Municipalities with a population of more than 100,000, which had family poverty rates of 10 percent or more are: Aurora, Chicago, Joliet, Naperville, Peoria, Rockford and Springfield.

It is important to bring a comprehensive approach to the ongoing crisis of distressed counties and communities in Illinois, and a significant poverty rate, homicides, lack of fair contract opportunities and the unemployment rate are among the best indicators that show a community is in distress.

Cook County has the highest number of persons living in poverty, which amounts to nearly 50 percent of the state’s poverty population, but DuPage County, which has historically been considered to be a wealthy county with a small low-income population, has the second-highest number of persons in poverty.

The poverty rate in Illinois was 14.2 percent in 2011, and this amounts to a 42 percent increase in the poverty rate in Illinois from 2007 to 2011.

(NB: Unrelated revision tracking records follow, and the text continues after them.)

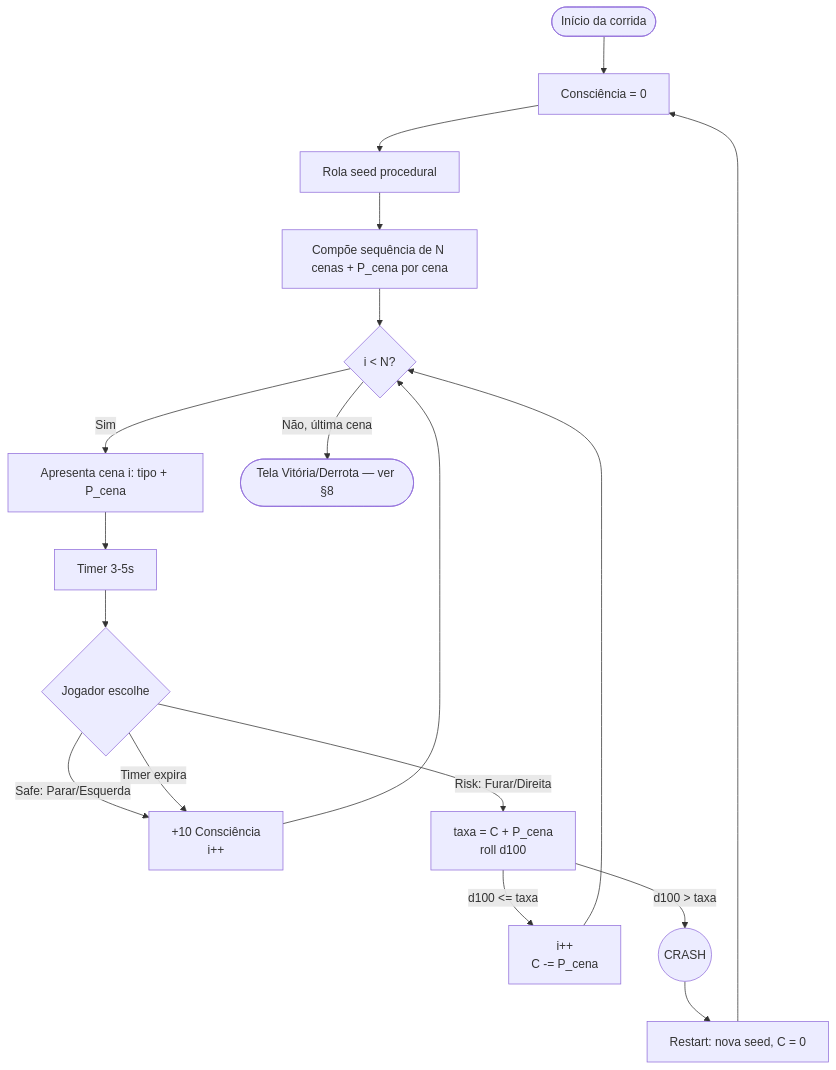
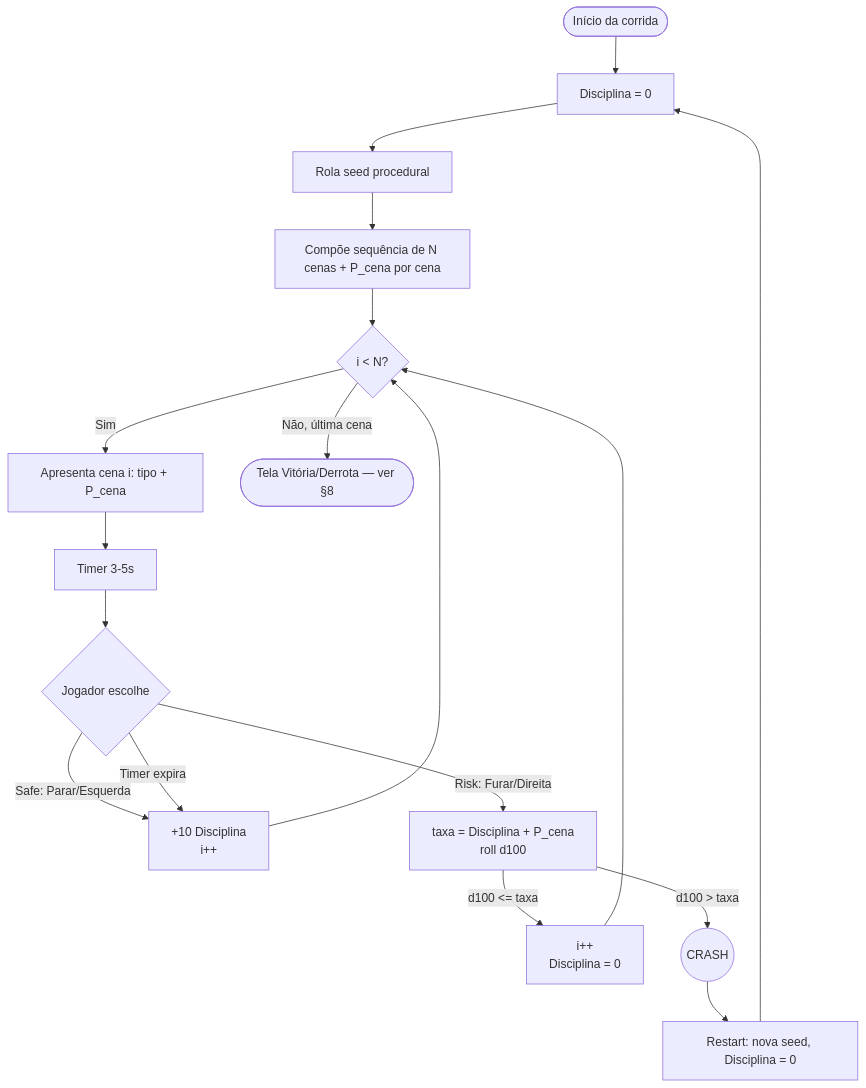
Before and after one commit to edneyreis999/Jonny: the diagram in docs/02-Core-Loop/Corrida - Core Loop.md, drawn with Mermaid. The commit also changed other lines of this file and 2 other files, not shown here.

````diff
--- a/docs/02-Core-Loop/Corrida - Core Loop.md
+++ b/docs/02-Core-Loop/Corrida - Core Loop.md
@@ -84,20 +87,20 @@
 ```mermaid
 flowchart TD
-    Start([Início da corrida]) --> InitC[Consciência = 0]
-    InitC --> Seed[Rola seed procedural]
+    Start([Início da corrida]) --> InitD[Disciplina = 0]
+    InitD --> Seed[Rola seed procedural]
     Seed --> Compose[Compõe sequência de N cenas + P_cena por cena]
     Compose --> Next{i < N?}
     Next -->|Sim| Scene[Apresenta cena i: tipo + P_cena]
     Scene --> Timer[Timer 3-5s]
     Timer --> Input{Jogador escolhe}
-    Input -->|Safe: Parar/Esquerda| SafePlus["+10 Consciência<br/>i++"]
+    Input -->|Safe: Parar/Esquerda| SafePlus["+10 Disciplina<br/>i++"]
     SafePlus --> Next
-    Input -->|Risk: Furar/Direita| Roll["taxa = C + P_cena<br/>roll d100"]
-    Roll -->|d100 <= taxa| RiskOk["i++<br/>C -= P_cena"]
+    Input -->|Risk: Furar/Direita| Roll["taxa = Disciplina + P_cena<br/>roll d100"]
+    Roll -->|d100 <= taxa| RiskOk["i++<br/>Disciplina = 0"]
     RiskOk --> Next
     Roll -->|d100 > taxa| Crash((CRASH))
-    Input -->|Timer expira| SafePlus["+10 Consciência<br/>i++"]
+    Input -->|Timer expira| SafePlus["+10 Disciplina<br/>i++"]
     Next -->|Não, última cena| End([Tela Vitória/Derrota — ver §8])
-    Crash --> Restart[Restart: nova seed, C = 0]
-    Restart --> InitC
+    Crash --> Restart[Restart: nova seed, Disciplina = 0]
+    Restart --> InitD
 ```
````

Living in an area with high poverty may increase threats to life. For example, a recent comparison of two sets of Chicago neighborhoods, the five poorest and the five least poor, showed the poorest neighborhoods had a homicide rate 11 times the homicide rate in the least poor neighborhoods.

Additionally, the leading causes of death – cancer, heart disease, diabetes-related illnesses, stroke and unintentional injury – is five times higher in the five poorest neighborhoods than it is in the five least poor neighborhoods.

The infant mortality rate is two-and-a-half times higher in the poorest neighborhoods than in the five least poor neighborhoods.

The Years of Potential Life Lost, an estimate of the average years a person would have lived if he or she had not died prematurely, show 2,172 homicides for every 100,000 residents in the five poorest neighborhoods, assuming a life expectancy of 75 years, compared to that of only 186 in the five least poor neighborhoods.

As long as these social and economic problems are not successfully addressed in distressed counties and communities, the cost to taxpayers in Illinois for the many programs operated or funded by the state will only increase.

State government resources are expended in ever-increasing amounts to address these social and economic problems, and those expenditures are a significant drain on the state’s road to financial stability.

State government, taxpayers, and those living in distressed counties and communities with a significant poverty problem could benefit from the creation of a state action plan.

The plan should identify modifications for existing state programs to dramatically improve the delivery of services, reduce the cost of those services and eliminate wasteful spending. It should also address how leadership programs and new educational opportunities could foster and equip new leaders and identify ways state government could actively create a changed environment to have numerous positive impacts.

If more effective, efficient, and economical ways to deliver social, law enforcement, correctional, educational, and medical programs can be developed, then significant strides can be made in the overall welfare of the distressed counties and communities. Those solutions could be replicated, with adjustments as appropriate, to all communities in Illinois.

I urge the governor to create a Distressed Counties and Communities Commission comprised of stakeholders in distressed counties and communities, representatives of appropriate state agencies and community leaders. The commission would explore, discuss, and coordinate efforts to prepare an action plan to offer enhanced state governmental services in a meaningful way, to foster leadership, and create programs that can succeed in addressing the myriad of social and economic problems that exist. This, in turn, can benefit all Illinois communities.

The Distressed Counties and Communities Commission must be charged with:

  • Finding and creating innovative means to address and meet the numerous needs of those who receive state social services.
  • Designing plans to assist and enhance the efforts of state agencies and local governments that provide law enforcement and social services.
  • Analyzing successful state and local governmental programs in other locales in the subject areas of law enforcement, court administration, corrections, job skill retraining, education, economic opportunity, job creation, social services and public health.
  • And developing an action plan that includes information about changes and improvements to existing programs, statutes, and regulations that can be made by reallocating existing resources and not increasing state taxes.

 

Leave a Reply